MANATEE -- Sondra Lee Thompson, 66, perhaps one of the most uniquely talented of all local amateur musicians, died a few blocks from her Mote Ranch home Sunday afternoon when her bicycle was struck by a pickup truck.
She had taken her Fuji bike out for a half-hour ride around 1:45 p.m., leaving her husband and bike-riding partner, Dick Thompson, home to nurse a sore knee.
But when she did not arrive home 45 minutes later, Dick Thompson went searching for her.
He expected to see her walking a bike with a flat tire. Instead, he came upon the accident scene on the north side of Whitfield Avenue, halfway between Old Farm and Lockwood Ridge roads.
“Before I got out of the car I knew she had been in an accident,” Thompson said Monday. “I saw her bike crumpled up in the bike lane.”
Thompson’s career as a musician really sparked to life when she and her husband moved to University Park last February.
A former elementary school teacher, Thompson excelled at piano, recorders, flute, harp, dulcimers and psaltery, her husband said.
She had a 15-year tenure as director of handbells at Clarks Green United Methodist Church in Clarks Green, Pa., and was recently named director of hand bells at the Church of the Palms in Sarasota.
“Music was my wife’s all-consuming love,” Dick Thompson said. “She got calls from various organizations to put on shows. She would do two or three a month. During Christmas season she was especially busy. She also performed Jewish holiday music.
“She would tell you she was ordinary, but she had an extraordinary talent,” Thompson added. “She not only enjoyed playing these instruments, but she would teach people how to play. She was self-taught herself.”
Florida Highway Patrol troopers first tried to wave Dick Thompson away from the accident scene. But, finally, realizing he was Sondra’s husband, informed Thompson that his wife of 46 years had been dead an hour.
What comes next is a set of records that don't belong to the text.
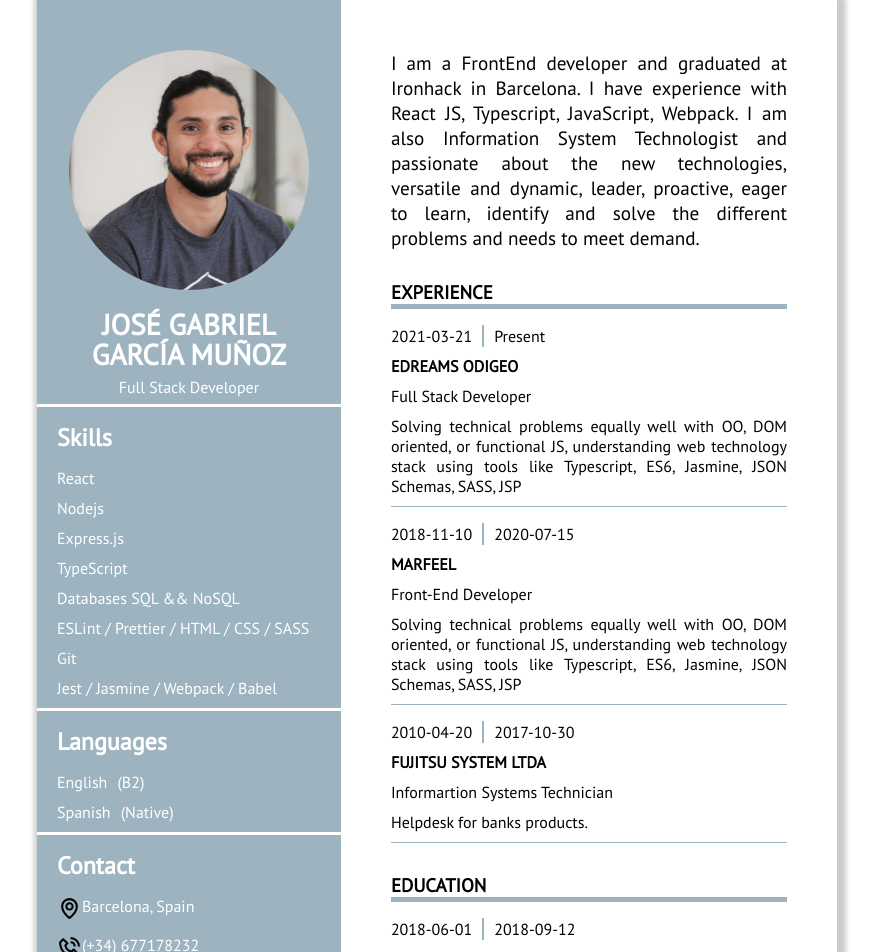
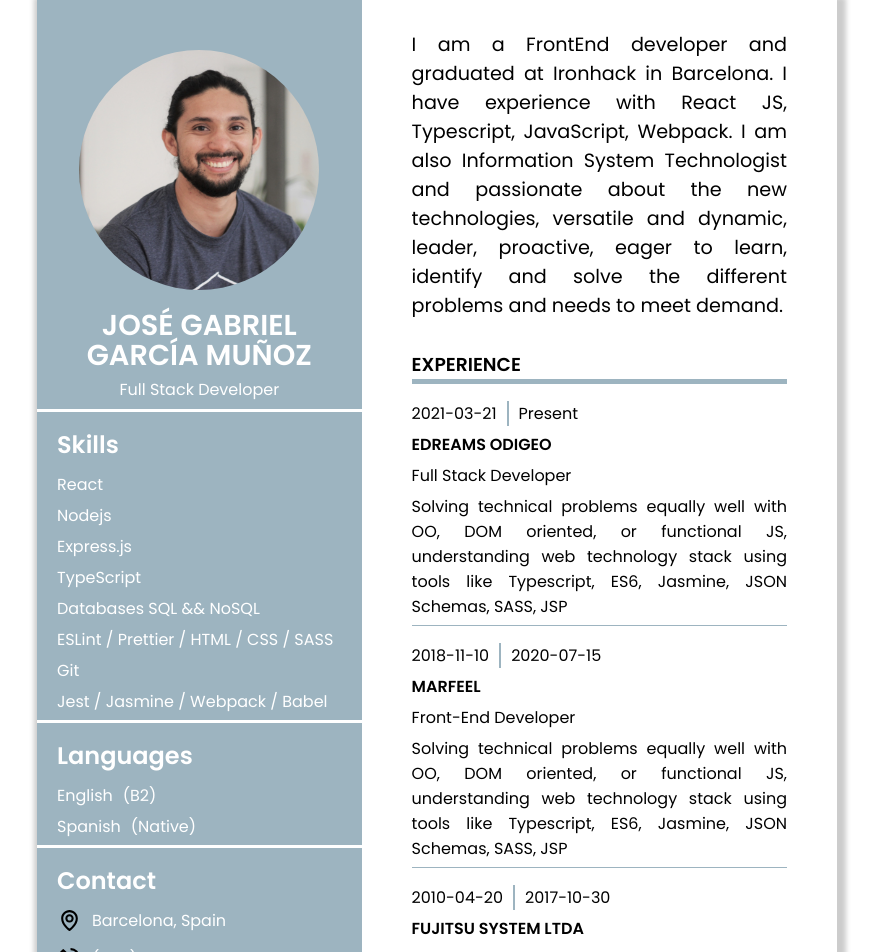
Before and after one commit to gabogarciam/resume, a React app: page / in a window 1280 px wide. Shown: the top 952 px of the page, without its empty margins (203-1082 px from the left). Built offline with nearby package versions, Linux system fonts and the light colour scheme.

Commit message:
updated styles

```diff
--- a/src/App.scss
+++ b/src/App.scss
@@ -1,9 +1,13 @@
-@import url('https://fonts.googleapis.com/css2?family=PT+Sans&display=swap');
+@import url('https://fonts.googleapis.com/css2?family=Poppins:wght@400;500;600&display=swap');
 
 * {
     margin: 0;
     padding: 0;
     box-sizing: border-box;
     list-style: none;
-    font-family: 'PT Sans', sans-serif;
+    font-family: 'Poppins', sans-serif;
 }
+
+html {
+    scroll-behavior: smooth;
+}
--- a/src/components/Contact/Contact.scss
+++ b/src/components/Contact/Contact.scss
@@ -2,7 +2,7 @@
     display: flex;
 }
 
-.logo li:last-child {
+.logo div:last-child {
     margin-left: 10px;
 }
 
--- a/src/components/Experience/Experience.scss
+++ b/src/components/Experience/Experience.scss
@@ -17,10 +17,6 @@
     margin-left: 10px;
 }
 
-li {
-    margin-bottom: 10px;
-}
-
 .company {
     text-transform: uppercase;
     font-weight: 700;
--- a/src/components/Resume/Resume.scss
+++ b/src/components/Resume/Resume.scss
@@ -19,13 +19,13 @@
 }
 
 .resume__basics h2 {
-    margin-bottom: 15px;
+    margin-bottom: 10px;
 }
 
 .resume__main {
     width: 80%;
     background: $--white;
-    padding: 50px 50px 30px 50px;
+    padding: 30px 50px 30px 50px;
     text-align: justify;
 }
 
@@ -42,6 +42,10 @@
 
 a {
     color: $--white;
+}
+
+li {
+    margin-bottom: 6px;
 }
 
 @media only screen and (max-width: 991px) {
```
“She died just minutes from our home,” said the heartbroken Thompson. “We normally ride together and if I wasn’t injured, this may have been a dual fatality. The troopers asked me if I thought Sondra may have strayed out of the bike lane. I told them we were religious about staying in that lane. But no one can say for sure what happened.”
Charges were pending against Mark D. Ruben of Sarasota, the driver of the 2009 Chevrolet pickup truck that struck the bike with its right front fender.
“I was the excitable, Type-A personality you find in the business world, and she was cool as a cucumber,” Thompson said when asked to describe his wife, who also enjoyed volunteering at Habitat for Humanity. “She was a real steady-as-you-go-gal. She didn’t get angry easily. She had the patience of Job. We were good partners. I miss her immensely. The most important thing was that we were best friends.”
Thompson was named Northeast Woman of the Month by the Scranton Times newspaper in the early 1990s for a program she devised called “Latch Key Kids,” her husband said.
“She was volunteering at Community Medical Center in Scranton and she came up with this program where kids could call a number if they had come home from school and no one was there and they were scared,” Dick Thompson said. “She introduced the program herself by giving puppet shows in Scranton area schools.”
Sondra and Dick Thompson have two daughters, Kimberly, a florist, and Lisa, a professional writer and two grand daughters.
“She was wonderful,” Jeanne Davies, Dick Thompson’s sister, said of her sister-in-law. “She was selfless. She was there for everybody and didn’t want a thing in return. She was so thrilled to be down here in Florida. She was always so steady and upbeat about everything.”
Celebration of Life services will be held in Sarasota and Clarks Summit, Pa., at a later date, Dick Thompson said.
Richard Dymond, Herald reporter, can be reached at 748-0411, ext. 6686.